The Gatsby (2540 University Boulevard, 713-874-1310), a disco bar advertised with billboards showing a woman in 1930s vamp drag, seems curiously anachronistic, or maybe just curious. The club occupies second-story space in the Rice Village, sandwiched between the wonky Rice University campus and the Mom-Dad-Buddy-and-Sis enclave of West University Place. While the Village once boasted a real porno movie theater and some bars for serious drinkers, it is now mostly devoted to chain stores like the Gap and Ann Taylor, which have a very low vamp quotient. "It was called the Gatsby Social Club," explains a spokesperson, "but people thought that meant a topless club, so now it's just the Gatsby."

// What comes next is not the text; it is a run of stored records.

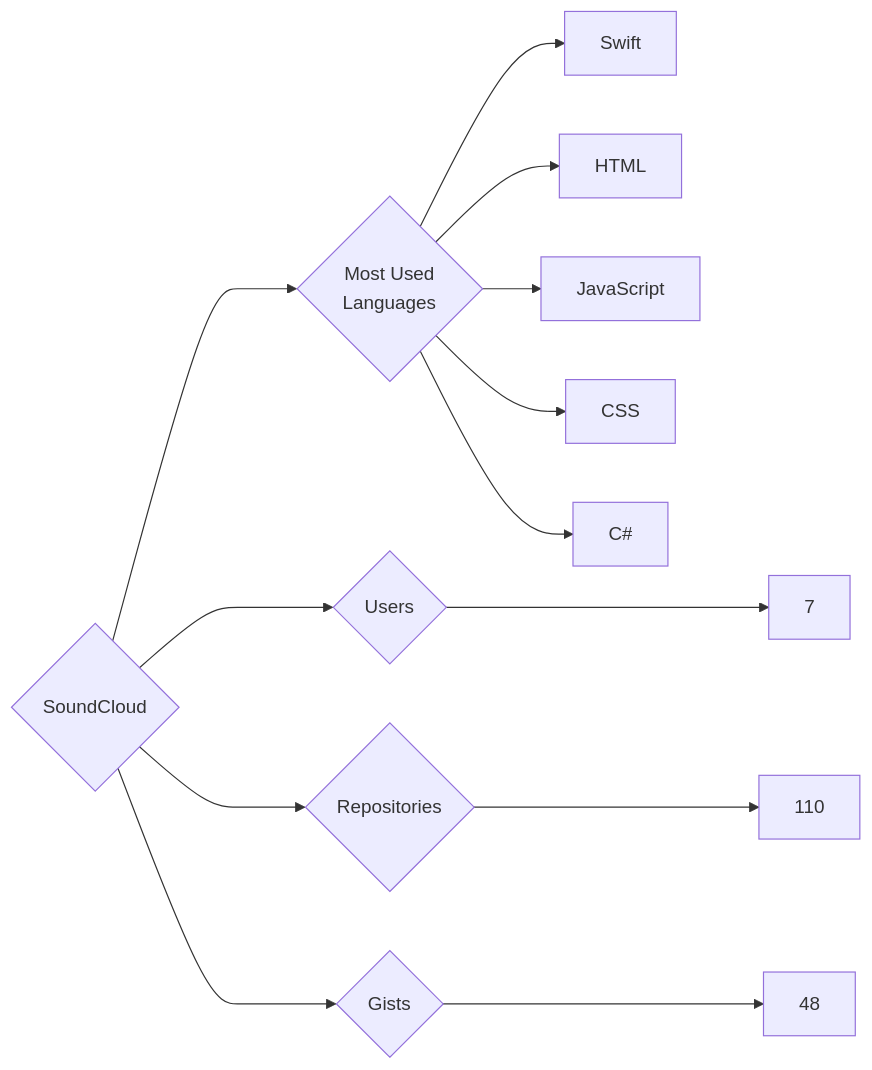
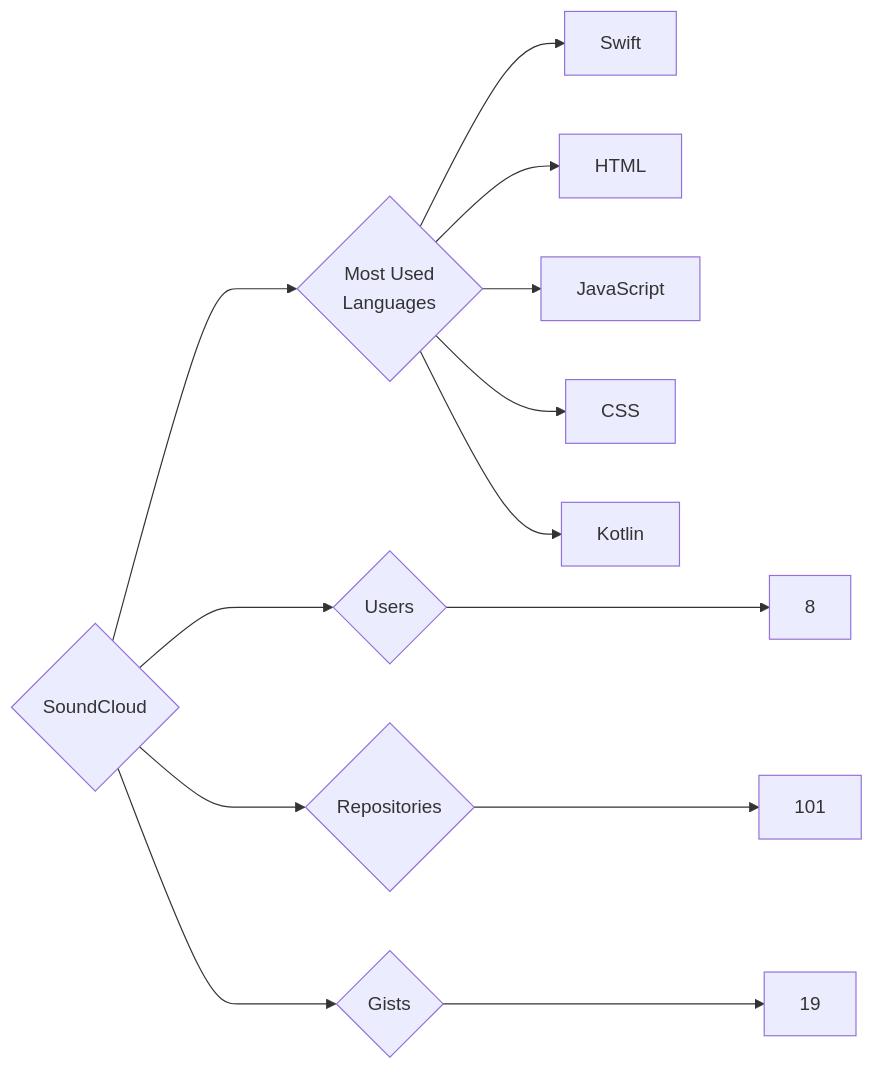
The diagram in targets/SoundCloud/README.md (trickest/insiders), drawn with Mermaid before and after one commit. The commit also changed 748 other files, not shown here.

````diff
--- a/targets/SoundCloud/README.md
+++ b/targets/SoundCloud/README.md
@@ -3,13 +3,13 @@
 ```mermaid
 graph LR
 COMPANY_NAME{SoundCloud}
-COMPANY_NAME ---> U{Users} ---> UN[7]
-COMPANY_NAME ---> R{Repositories} ---> RN[110]
-COMPANY_NAME ---> G{Gists} ---> GN[48]
+COMPANY_NAME ---> U{Users} ---> UN[8]
+COMPANY_NAME ---> R{Repositories} ---> RN[101]
+COMPANY_NAME ---> G{Gists} ---> GN[19]
 COMPANY_NAME ---> ML{Most Used<br>Languages}
 ML --> Swift[Swift]
 ML --> HTML[HTML]
 ML --> JavaScript[JavaScript]
 ML --> CSS[CSS]
-ML --> C#[C#]
+ML --> Kotlin[Kotlin]
 ```
````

There are velvet ropes by the front door, a sunken dance floor and, by the bar, a glassed-in area with a second set of velvet ropes. On the other side of the glass are couches and low tables, and on each table is an ice bucket cooling an unopened bottle of champagne. A sucker room! This is all so 1982. Then it comes to me. The 1930s vamp look was popular in the early '80s.
I remember a Jay Leno joke from the trickle-down decade: "People say that Reagan makes them feel good about America again. Well, sure, so do a couple of margaritas." It so happens that on this night the Sauza Tequila company is having a promotion at the Gatsby. But in order to avoid a total '80s redux, I order a Sauza cosmopolitan instead. Cosmopolitans are the cliché drinks of today. The reddish liquid doesn't taste much like alcohol, which is what nouvelle cocktails all seem to have in common.
The Gatsby's Sauza Cosmopolitan:
1.5 ounces Sauza Tres Generaciones Añejo
1 ounce Hiram Walker triple sec
1 ounce freshly squeezed lime juice
1 ounce cranberry juice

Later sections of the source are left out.